In Organ Transplants
The use of immunosuppressive drugs in the organ transplant setting has become vital to the survival of the patient. This paper will discuss the importance of immunosuppressive drugs through the stages of induction therapy, maintenance therapy, and treatment of acute rejection. Categories of immunosuppressive drugs will be discussed in terms of each category’s action of stopping the acute rejection. Acute rejection will also be researched in order to better understand which immunosuppressive drug will intervene the rejection process and where. The purpose of the immune system in comparison to the purpose of immunosuppressive drugs will be compared; the immunosuppressive drugs leave the body defenseless. However despite the downsides to immunosuppressive, emphasis will be shown to the importance of immunosuppressive drugs on the length, and quality of a transplant recipient’s life.
The Use of Immunosuppressive Drugs
In Organ Transplants

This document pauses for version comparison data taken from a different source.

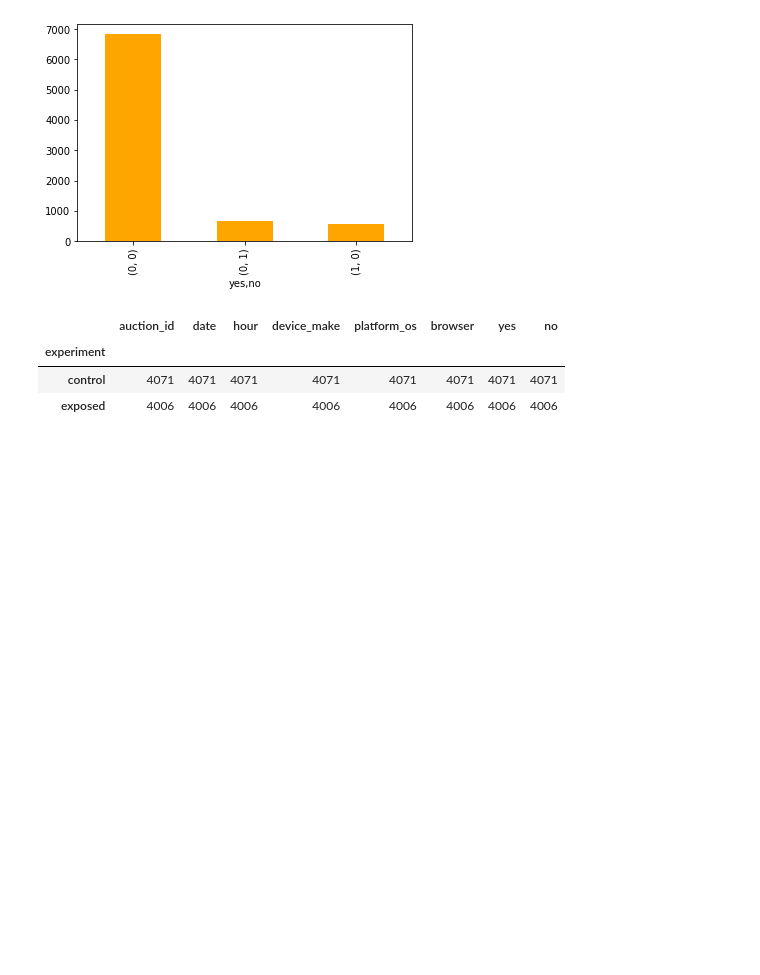
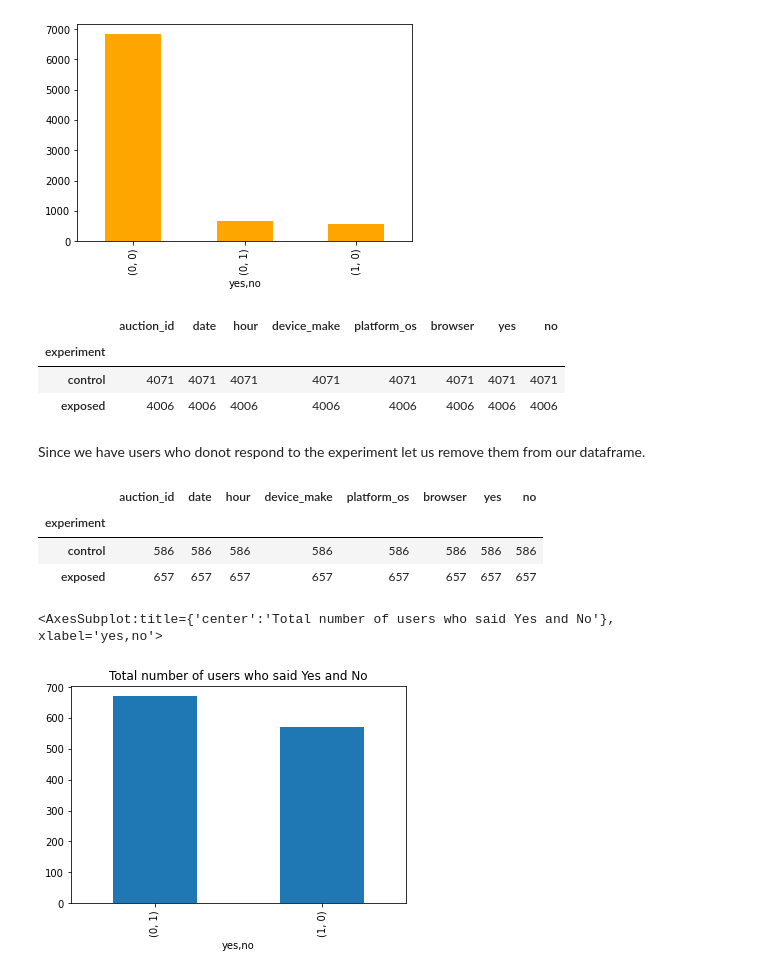
Before and after one commit to bkget/SmartAd-Performance-Aanalysis, a Jupyter notebook: notebooks/EDA_pipeline.ipynb, the cells around one changed output. Cells and saved outputs as stored; diff of their text form; code cells hidden in the pictures; blank space fills up the shorter version.

Commit message:
Get total number of users who respond yes and no

```diff
--- a/notebooks/EDA_pipeline.ipynb
+++ b/notebooks/EDA_pipeline.ipynb
@@ -141,9 +141,23 @@ data.groupby(['experiment']).count()
 | experiment |  |  |  |  |  |  |  |  |
 | control | 4071 | 4071 | 4071 | 4071 | 4071 | 4071 | 4071 | 4071 |
 | exposed | 4006 | 4006 | 4006 | 4006 | 4006 | 4006 | 4006 | 4006 |
+# %% [markdown]
+Since we have users who donot respond to the experiment let us remove them from our dataframe.
 # %%
 def delete_no_respond_users(df):
     cleaned_df = df.query("not (yes == 0 & no == 0)")
     return cleaned_df
 
 clean_df = delete_no_respond_users(data)
+# %%
+clean_df.groupby(['experiment']).count()
+# %% [output]
+|  | auction_id | date | hour | device_make | platform_os | browser | yes | no |
+| experiment |  |  |  |  |  |  |  |  |
+| control | 586 | 586 | 586 | 586 | 586 | 586 | 586 | 586 |
+| exposed | 657 | 657 | 657 | 657 | 657 | 657 | 657 | 657 |
+# %%
+clean_df[['yes','no']].value_counts().plot(kind='bar', title="Total number of users who said Yes and No")
+# %% [output]
+<AxesSubplot:title={'center':'Total number of users who said Yes and No'}, xlabel='yes,no'>
+[figure, added]
```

The body is similar to a soldier; it is programmed to recognize any threats to itself in order to defend itself from these things. Skin surrounds the body like a shield of armor, preventing anything unwanted from entering. What does manage to infiltrate the body will be examined by the immune system, then determined to be an ally or enemy. When a breach of security is detected, weapons are at the body’s disposal like any soldier. Cells, antibodies, macrophages and lymphocytes are simply a preview to the large arsenal the body contains. If recognized as a threat, the body will do anything in its power to destroy this substance and protect itself. Unfortunately for organ transplant recipients, transplants also fall into the category of a potential threat to the body. Transplants will trigger a natural response from the immune system to eliminate or neutralize the graft, a process known as rejection (Hoffman, Nelson, Drangstveit, Flynn, Watercott, and Zirbes 2006). Drugs known as immunosuppressive drugs are used to counter this process by weakening the immune system. Immunosuppressive drugs are essential to organ transplants and can be broken down into three types of therapy: induction, maintenance and rejection.
Induction therapy utilizes immunosuppressive drugs before and immediately after the transplant of an organ, or graft, to lessen the odds of acute rejection. Organ transplantation is the treatment of choice for patients with end stage organ failure (Hoffman et al. 2006). Aside from the emotional burden of the patient or the recipient’s medical condition, and the vexatious process of waiting lists, to receive an organ transplant, getting the body to comply with the organ itself is another story. The immune system response must be suppressed in order to prevent the occurrence of an occurrence immune system response against the allograft that is being recognized as “non-self” (Israeli, Yussim, Mor, Sredni, and Klein 2007). The risk of acute rejection is highest in the first 3 months after transplantation (Hoffman et al. 2006). Since the transplant is new to the body, and the risk for acute rejection is very high, the dosage of immunosuppressive drugs is very aggressive. The goal of using immunosuppressive drugs before and after the transplant procedure is to weaken the body’s immune system, making it unable to detect and attack the graft. This process can be seen as “blind-folding” the immune system, allowing he graft to “sneak” into the body and begin functioning. Although these drugs are not 100% effective, they serve as a symbol of hope for organ transplant recipients. Immunosuppressive drugs are continually administered to the transplant recipient for the continuance of their lives; however, dosage is greatly different depending on the state of their transplant.
Induction therapy is beginning to expand to prevention, as well as treatment with immunosuppressive drugs....